The action that Talent Not Included purveys is the type that could get old rather quickly, but somehow it doesn’t. The forty plus levels on offer keep your attention because of their breakneck pace and a difficulty level that’s challenging but fair. You’ll die time and time again, but you’ll keep going back for more because you just know that with persistence you can overcome anything the game throws at you. And with a scoring system that rewards you for picking up loot and avoiding taking damage, those who really want to display their prowess can replay levels in an attempt to reign supreme on the online leaderboards.
Combat is perhaps the least engaging aspect of Talent Not Included – it’s nothing more than functional. But then, it doesn’t really need to be any more than that as it’s not the focal point of the action. The joy of playing Talent Not Included is to be found in jumping from platform to platform with speed and precision, bouncing on bullets to reach higher ground and utilising each character’s special skills to overcome any dangers that may send them to an early demise. Dispatching foes is a part of that, sure, but apart from the odd boss fight, it’s not the be all and end all.
With its wonderfully quirky presentation and addictively challenging gameplay, I implore you to give Talent Not Included a try.
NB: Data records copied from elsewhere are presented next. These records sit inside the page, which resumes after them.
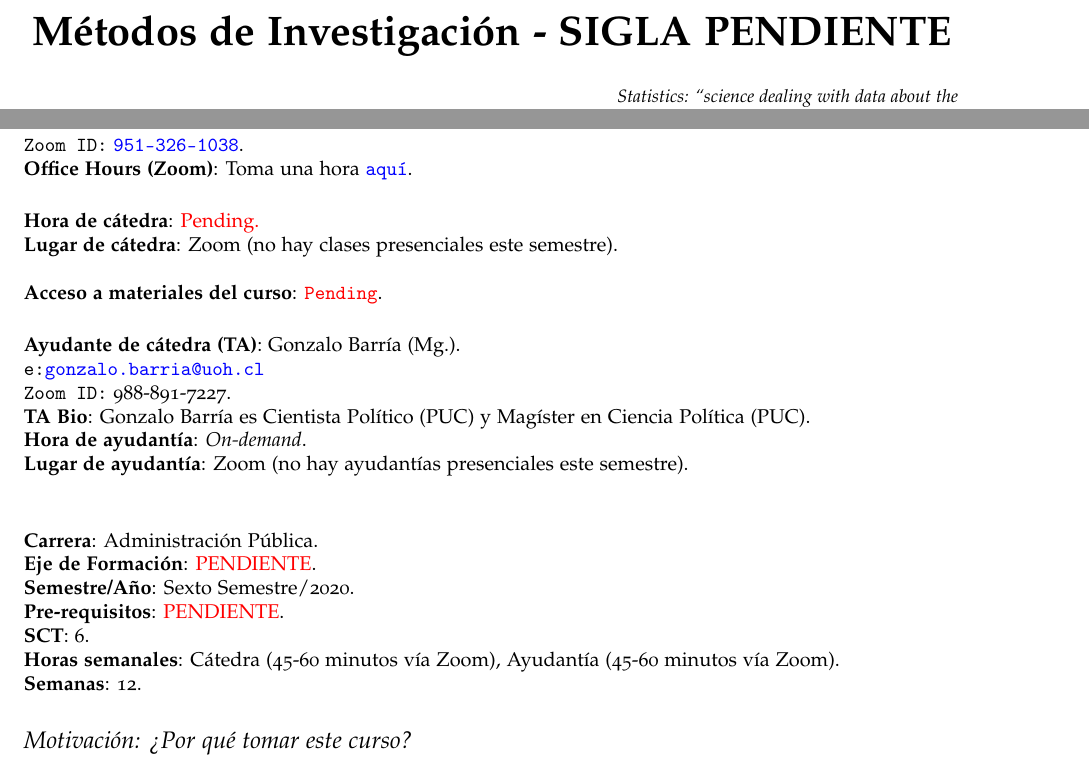
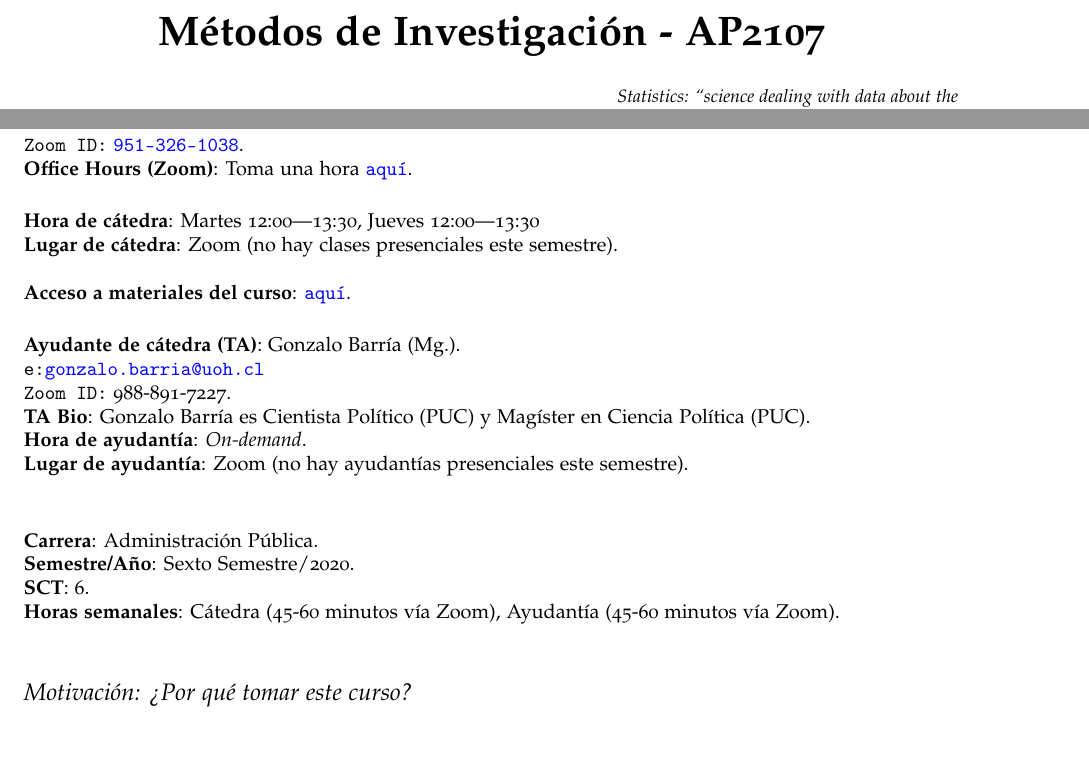
Before and after one commit to hbahamonde/OLS, a LaTeX document (Bahamonde_OLS.tex): two parts of page 1 of 9, joined at a grey line, cut so that both start at the same text. The pictures show the PDF file Bahamonde_OLS.pdf that the author committed with the source.

Commit message:
syllabus

```diff
--- a/Bahamonde_OLS.tex
+++ b/Bahamonde_OLS.tex
@@ -51,7 +51,7 @@
 \usepackage[sc,osf]{mathpazo}
 
 % Set your name here
-\def\name{M\'etodos de Investigaci\'on - SIGLA PENDIENTE}
+\def\name{M\'etodos de Investigaci\'on - AP2107}
 
 % Replace this with a link to your CV if you like, or set it empty
 % (as in \def\footerlink{}) to remove the link in the footer:
@@ -188,10 +188,10 @@
 
 
 \vspace{5mm}
-{\bf Hora de c\'atedra}: {\color{red}Pending.}\\
+{\bf Hora de c\'atedra}: Martes 12:00---13:30, Jueves 12:00---13:30\\
 {\bf Lugar de c\'atedra}: Zoom (no hay clases presenciales este semestre).\\
 
-{\bf Acceso a materiales del curso}: \href{https://ucampus.uoh.cl/uoh/2020/1/ICE3201/1}{\texttt{{\color{red}Pending}}}.
+{\bf Acceso a materiales del curso}: \href{https://ucampus.uoh.cl/uoh/2020/2/AP2107/1/}{\texttt{aqu\'i}}.
 
 \vspace{5mm}
 {\bf Ayudante de c\'atedra (TA)}: Gonzalo Barr\'ia (Mg.).\\
@@ -204,5 +204,5 @@
 
 \vspace{5mm}
 {\bf Carrera}:  Administraci\'on P\'ublica.\\
-{\bf Eje de Formaci\'on}: {\color{red}PENDIENTE}.\\
+%{\bf Eje de Formaci\'on}: {\color{red}PENDIENTE}.\\
 {\bf Semestre/A\~no}: Sexto Semestre/2020.\\
@@ -210,6 +210,6 @@
 {\bf SCT}: 6.\\
 {\bf Horas semanales}: C\'atedra (45-60 minutos v\'ia Zoom), Ayudant\'ia  (45-60 minutos v\'ia Zoom). \\
-{\bf Semanas}:  12.
+%{\bf Semanas}:  12.
 
 
 
```
Also changed, not shown: Bahamonde_OLS.pdf, Bahamonde_OLS.tex (8 more changed lines).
For around a tenner there’s plenty of fun to be had with it, and if you’ve got a friend close by you can even play it in local co-op which results in even more hilarity.